* EXERCISE DESCRIPTION *
Among the records below, which lines contain the string "primary"? Report them.

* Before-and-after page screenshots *

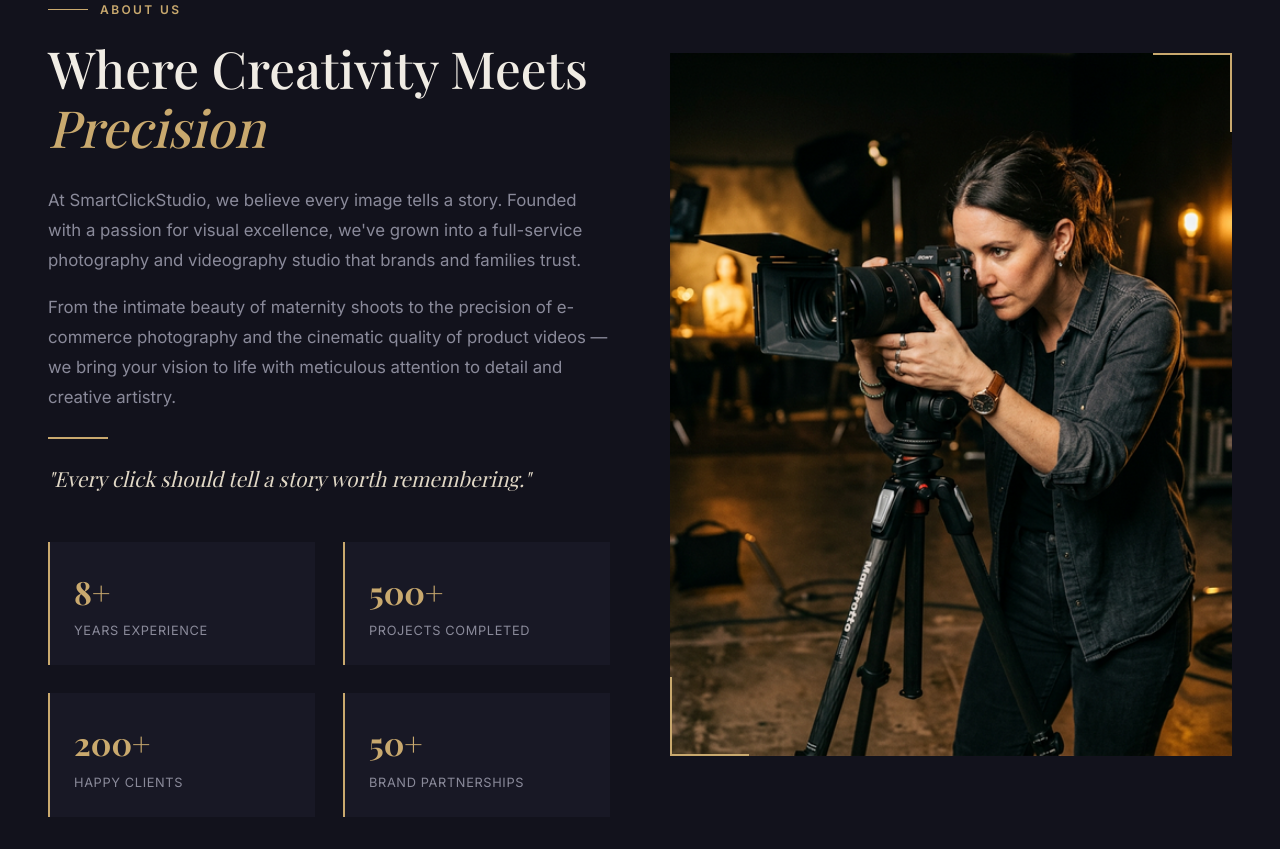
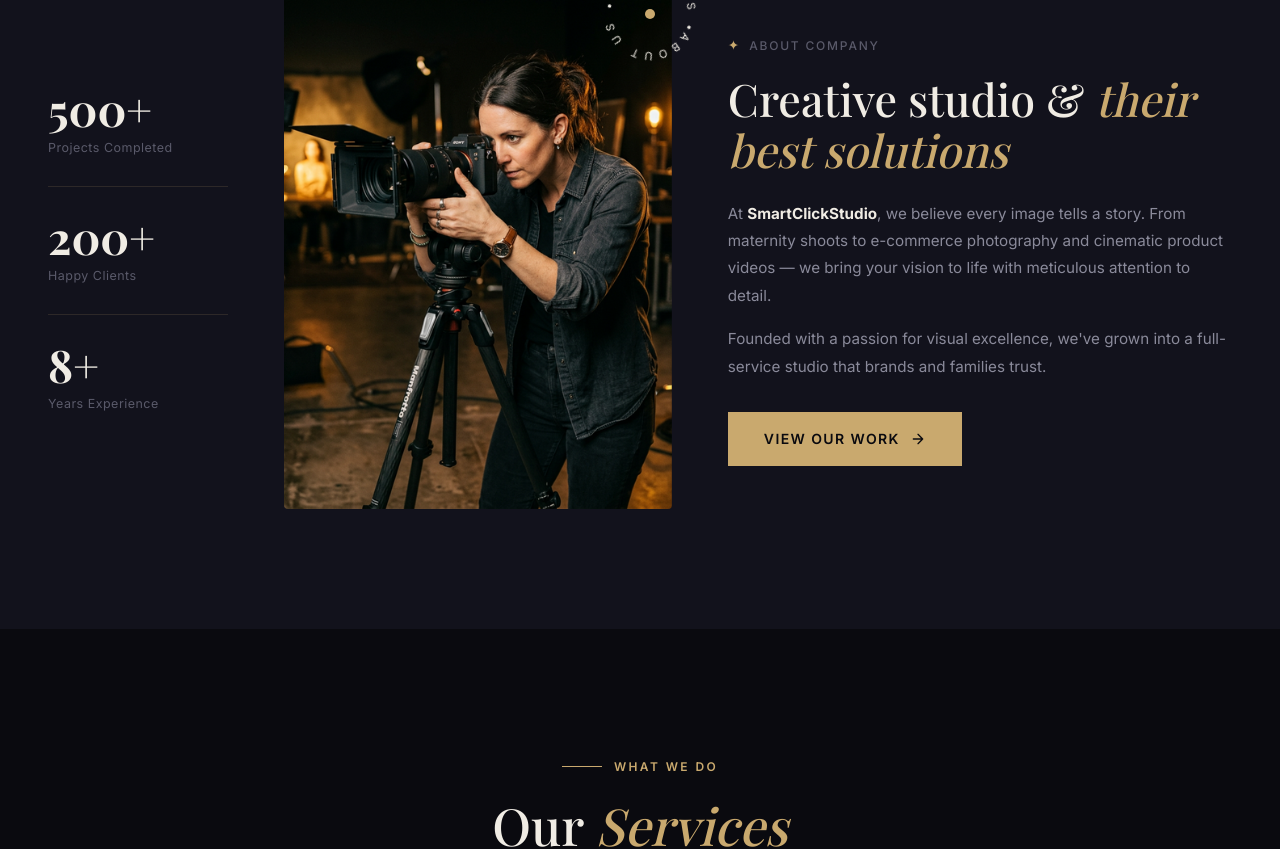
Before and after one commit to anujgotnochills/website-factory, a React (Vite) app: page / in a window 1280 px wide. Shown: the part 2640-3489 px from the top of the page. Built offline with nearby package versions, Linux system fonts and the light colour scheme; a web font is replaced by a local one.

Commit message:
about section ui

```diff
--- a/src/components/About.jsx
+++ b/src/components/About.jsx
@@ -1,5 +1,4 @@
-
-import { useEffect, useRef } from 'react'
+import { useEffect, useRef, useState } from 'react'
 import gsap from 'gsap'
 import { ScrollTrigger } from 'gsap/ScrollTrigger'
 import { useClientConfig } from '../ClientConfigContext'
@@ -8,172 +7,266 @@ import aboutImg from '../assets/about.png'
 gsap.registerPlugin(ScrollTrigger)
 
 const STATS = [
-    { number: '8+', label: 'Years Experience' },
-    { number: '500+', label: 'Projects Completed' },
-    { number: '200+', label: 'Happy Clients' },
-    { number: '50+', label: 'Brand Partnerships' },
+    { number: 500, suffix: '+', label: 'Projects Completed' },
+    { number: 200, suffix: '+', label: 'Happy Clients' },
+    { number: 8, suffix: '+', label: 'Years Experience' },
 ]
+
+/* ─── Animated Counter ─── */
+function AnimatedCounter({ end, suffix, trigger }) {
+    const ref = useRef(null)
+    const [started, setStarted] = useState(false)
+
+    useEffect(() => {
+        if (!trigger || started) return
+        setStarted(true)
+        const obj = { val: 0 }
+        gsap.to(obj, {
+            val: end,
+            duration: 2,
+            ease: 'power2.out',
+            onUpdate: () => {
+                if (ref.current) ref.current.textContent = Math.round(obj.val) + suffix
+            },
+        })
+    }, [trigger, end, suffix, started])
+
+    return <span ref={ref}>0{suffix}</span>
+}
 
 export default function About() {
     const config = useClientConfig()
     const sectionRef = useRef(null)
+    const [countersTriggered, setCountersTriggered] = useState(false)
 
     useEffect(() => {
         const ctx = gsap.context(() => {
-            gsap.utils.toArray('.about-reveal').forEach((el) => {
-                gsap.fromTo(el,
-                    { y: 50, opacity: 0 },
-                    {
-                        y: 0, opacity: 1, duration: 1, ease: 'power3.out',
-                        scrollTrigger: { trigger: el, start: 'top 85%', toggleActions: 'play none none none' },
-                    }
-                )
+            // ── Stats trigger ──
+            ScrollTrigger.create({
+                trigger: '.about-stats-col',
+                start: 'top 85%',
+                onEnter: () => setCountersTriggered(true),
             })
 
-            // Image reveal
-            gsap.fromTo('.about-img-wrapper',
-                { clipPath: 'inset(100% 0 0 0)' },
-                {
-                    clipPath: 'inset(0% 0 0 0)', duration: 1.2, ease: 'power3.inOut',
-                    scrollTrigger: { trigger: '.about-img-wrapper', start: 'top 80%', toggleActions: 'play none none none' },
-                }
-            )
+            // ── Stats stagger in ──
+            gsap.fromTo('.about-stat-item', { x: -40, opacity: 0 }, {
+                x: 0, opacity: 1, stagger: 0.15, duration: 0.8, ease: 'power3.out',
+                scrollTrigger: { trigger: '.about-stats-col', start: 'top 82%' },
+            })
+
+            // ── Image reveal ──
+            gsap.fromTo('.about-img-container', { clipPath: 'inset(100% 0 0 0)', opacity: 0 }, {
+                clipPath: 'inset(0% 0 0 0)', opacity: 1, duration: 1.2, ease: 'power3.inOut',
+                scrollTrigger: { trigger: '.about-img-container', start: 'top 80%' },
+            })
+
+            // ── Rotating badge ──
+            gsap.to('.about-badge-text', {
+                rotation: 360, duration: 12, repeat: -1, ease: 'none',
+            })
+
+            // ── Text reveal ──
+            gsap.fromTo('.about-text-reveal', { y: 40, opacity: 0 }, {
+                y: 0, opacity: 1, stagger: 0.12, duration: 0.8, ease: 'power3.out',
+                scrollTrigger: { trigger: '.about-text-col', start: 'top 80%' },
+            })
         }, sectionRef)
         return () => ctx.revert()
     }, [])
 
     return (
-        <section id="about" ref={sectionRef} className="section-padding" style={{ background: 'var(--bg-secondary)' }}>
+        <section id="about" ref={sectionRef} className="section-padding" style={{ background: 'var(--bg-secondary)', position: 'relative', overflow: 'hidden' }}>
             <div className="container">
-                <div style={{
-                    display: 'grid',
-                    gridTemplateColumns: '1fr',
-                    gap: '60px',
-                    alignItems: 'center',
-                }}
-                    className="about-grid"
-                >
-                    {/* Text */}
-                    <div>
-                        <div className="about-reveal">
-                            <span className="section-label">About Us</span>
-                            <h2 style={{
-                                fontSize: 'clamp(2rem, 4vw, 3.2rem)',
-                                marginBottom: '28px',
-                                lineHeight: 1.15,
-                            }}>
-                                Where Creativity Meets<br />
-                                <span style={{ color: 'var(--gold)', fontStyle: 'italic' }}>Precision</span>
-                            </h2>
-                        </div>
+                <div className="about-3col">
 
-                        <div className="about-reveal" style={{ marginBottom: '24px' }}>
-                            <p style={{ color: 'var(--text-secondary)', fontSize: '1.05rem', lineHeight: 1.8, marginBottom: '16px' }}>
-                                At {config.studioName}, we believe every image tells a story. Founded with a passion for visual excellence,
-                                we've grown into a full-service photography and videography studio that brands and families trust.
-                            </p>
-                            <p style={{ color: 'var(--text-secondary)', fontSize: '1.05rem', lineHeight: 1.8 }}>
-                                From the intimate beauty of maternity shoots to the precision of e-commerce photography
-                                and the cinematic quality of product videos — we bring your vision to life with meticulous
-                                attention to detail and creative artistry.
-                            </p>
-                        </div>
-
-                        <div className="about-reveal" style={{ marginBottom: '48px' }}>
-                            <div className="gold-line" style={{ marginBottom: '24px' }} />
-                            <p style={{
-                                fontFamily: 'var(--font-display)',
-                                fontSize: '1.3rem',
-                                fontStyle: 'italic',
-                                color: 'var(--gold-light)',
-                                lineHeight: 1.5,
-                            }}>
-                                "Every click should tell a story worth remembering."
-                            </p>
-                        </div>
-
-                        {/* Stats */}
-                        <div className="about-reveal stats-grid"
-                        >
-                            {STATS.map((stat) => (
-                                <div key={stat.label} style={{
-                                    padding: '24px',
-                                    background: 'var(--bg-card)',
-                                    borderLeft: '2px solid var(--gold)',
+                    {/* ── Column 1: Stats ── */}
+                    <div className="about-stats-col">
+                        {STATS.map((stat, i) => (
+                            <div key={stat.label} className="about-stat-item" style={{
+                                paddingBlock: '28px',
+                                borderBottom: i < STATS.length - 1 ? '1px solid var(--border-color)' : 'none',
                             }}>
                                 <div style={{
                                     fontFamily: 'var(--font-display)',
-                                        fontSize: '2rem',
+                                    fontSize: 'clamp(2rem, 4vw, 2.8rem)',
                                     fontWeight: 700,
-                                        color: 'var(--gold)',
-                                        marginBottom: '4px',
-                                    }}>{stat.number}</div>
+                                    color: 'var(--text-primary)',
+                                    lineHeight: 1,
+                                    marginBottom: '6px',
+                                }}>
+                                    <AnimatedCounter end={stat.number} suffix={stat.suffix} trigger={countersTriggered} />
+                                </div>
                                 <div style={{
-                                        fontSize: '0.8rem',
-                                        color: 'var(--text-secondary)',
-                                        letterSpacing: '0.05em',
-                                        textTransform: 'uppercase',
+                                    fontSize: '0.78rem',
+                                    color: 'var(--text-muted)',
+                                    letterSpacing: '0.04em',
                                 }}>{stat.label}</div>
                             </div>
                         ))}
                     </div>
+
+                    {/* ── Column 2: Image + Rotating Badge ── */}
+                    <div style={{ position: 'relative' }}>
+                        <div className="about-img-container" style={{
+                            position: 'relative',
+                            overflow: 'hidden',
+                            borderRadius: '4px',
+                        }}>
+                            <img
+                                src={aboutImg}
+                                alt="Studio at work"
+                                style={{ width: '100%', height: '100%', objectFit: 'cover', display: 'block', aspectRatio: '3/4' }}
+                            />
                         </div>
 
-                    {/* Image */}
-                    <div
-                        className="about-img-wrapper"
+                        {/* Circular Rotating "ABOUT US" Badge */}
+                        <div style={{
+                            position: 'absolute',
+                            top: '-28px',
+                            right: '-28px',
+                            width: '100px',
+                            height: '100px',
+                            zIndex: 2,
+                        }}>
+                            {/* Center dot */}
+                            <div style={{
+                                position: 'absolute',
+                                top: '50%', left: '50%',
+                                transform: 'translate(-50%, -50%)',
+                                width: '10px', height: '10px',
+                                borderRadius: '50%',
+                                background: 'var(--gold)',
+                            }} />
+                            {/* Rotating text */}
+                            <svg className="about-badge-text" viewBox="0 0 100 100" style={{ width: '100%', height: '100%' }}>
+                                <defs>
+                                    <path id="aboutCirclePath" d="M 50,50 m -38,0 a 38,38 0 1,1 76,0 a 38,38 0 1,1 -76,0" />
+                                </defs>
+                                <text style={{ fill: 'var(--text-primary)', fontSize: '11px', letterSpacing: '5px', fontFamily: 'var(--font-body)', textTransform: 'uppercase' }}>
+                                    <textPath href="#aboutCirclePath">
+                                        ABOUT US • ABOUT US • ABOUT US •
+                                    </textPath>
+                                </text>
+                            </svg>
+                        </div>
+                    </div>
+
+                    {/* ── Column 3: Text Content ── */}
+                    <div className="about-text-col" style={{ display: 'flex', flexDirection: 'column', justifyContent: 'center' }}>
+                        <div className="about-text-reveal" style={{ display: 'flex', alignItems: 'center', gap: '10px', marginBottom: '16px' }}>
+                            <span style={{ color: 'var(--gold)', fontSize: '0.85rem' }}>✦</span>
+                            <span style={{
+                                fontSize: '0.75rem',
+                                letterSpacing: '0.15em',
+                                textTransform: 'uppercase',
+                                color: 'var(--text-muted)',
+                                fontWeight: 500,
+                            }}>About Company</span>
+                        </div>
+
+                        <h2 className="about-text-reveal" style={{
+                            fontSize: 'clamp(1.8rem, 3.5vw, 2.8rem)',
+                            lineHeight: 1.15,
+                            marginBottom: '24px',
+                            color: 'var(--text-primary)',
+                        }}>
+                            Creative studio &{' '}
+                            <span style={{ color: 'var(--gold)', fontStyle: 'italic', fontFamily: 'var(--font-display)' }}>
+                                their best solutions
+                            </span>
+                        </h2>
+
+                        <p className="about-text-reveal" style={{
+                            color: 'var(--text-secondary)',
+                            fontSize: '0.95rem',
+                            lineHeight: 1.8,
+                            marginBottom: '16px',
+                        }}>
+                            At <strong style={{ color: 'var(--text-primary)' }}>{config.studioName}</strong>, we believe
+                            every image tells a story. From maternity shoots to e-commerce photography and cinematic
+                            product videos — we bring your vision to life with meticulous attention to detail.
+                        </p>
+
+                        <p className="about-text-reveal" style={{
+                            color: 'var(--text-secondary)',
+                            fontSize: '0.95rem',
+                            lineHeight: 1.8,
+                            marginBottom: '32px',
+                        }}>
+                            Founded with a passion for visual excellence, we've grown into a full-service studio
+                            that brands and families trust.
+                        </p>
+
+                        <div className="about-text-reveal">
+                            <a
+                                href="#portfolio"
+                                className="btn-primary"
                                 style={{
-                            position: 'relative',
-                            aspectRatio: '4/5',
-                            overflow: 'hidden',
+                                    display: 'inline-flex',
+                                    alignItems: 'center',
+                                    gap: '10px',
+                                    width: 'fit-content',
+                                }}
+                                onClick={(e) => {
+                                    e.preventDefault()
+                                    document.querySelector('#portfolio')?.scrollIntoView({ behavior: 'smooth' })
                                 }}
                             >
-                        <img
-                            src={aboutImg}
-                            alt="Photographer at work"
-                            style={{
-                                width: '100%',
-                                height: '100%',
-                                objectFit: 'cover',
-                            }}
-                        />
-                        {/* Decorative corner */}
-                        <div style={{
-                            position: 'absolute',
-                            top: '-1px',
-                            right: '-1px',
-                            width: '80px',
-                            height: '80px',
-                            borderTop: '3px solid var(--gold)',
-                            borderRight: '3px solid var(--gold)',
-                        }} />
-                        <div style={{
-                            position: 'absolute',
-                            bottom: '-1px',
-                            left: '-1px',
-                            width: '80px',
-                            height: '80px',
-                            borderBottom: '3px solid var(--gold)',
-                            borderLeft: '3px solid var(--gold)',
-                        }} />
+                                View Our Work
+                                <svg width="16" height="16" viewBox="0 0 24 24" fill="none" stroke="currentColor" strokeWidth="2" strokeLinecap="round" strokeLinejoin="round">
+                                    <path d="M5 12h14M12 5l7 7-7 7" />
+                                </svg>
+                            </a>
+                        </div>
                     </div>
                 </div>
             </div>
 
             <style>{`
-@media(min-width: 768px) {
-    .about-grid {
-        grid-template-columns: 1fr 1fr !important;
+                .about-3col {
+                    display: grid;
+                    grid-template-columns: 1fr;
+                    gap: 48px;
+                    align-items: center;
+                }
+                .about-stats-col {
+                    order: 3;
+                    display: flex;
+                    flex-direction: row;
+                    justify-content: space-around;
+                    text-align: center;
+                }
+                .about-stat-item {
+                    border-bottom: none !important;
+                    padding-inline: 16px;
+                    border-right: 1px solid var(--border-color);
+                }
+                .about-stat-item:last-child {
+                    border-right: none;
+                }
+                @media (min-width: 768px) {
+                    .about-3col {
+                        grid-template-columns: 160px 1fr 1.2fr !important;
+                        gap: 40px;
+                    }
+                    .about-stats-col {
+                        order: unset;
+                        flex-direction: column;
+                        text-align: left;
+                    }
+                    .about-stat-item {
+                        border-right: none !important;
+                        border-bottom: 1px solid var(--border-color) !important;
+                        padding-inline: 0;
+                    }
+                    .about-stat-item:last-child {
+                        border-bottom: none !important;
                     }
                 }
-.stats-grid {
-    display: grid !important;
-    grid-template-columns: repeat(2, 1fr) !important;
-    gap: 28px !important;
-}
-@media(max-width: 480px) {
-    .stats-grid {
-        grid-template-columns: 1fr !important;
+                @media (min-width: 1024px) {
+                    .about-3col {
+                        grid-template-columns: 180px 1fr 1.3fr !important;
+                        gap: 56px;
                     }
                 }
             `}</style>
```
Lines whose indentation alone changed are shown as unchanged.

* ANSWER BELOW *
+                                    color: 'var(--text-primary)',
+                                <text style={{ fill: 'var(--text-primary)', fontSize: '11px', letterSpacing: '5px', fontFamily: 'var(--font-body)', textTransform: 'uppercase' }}>
+                            color: 'var(--text-primary)',
+                            At <strong style={{ color: 'var(--text-primary)' }}>{config.studioName}</strong>, we believe
+                                className="btn-primary"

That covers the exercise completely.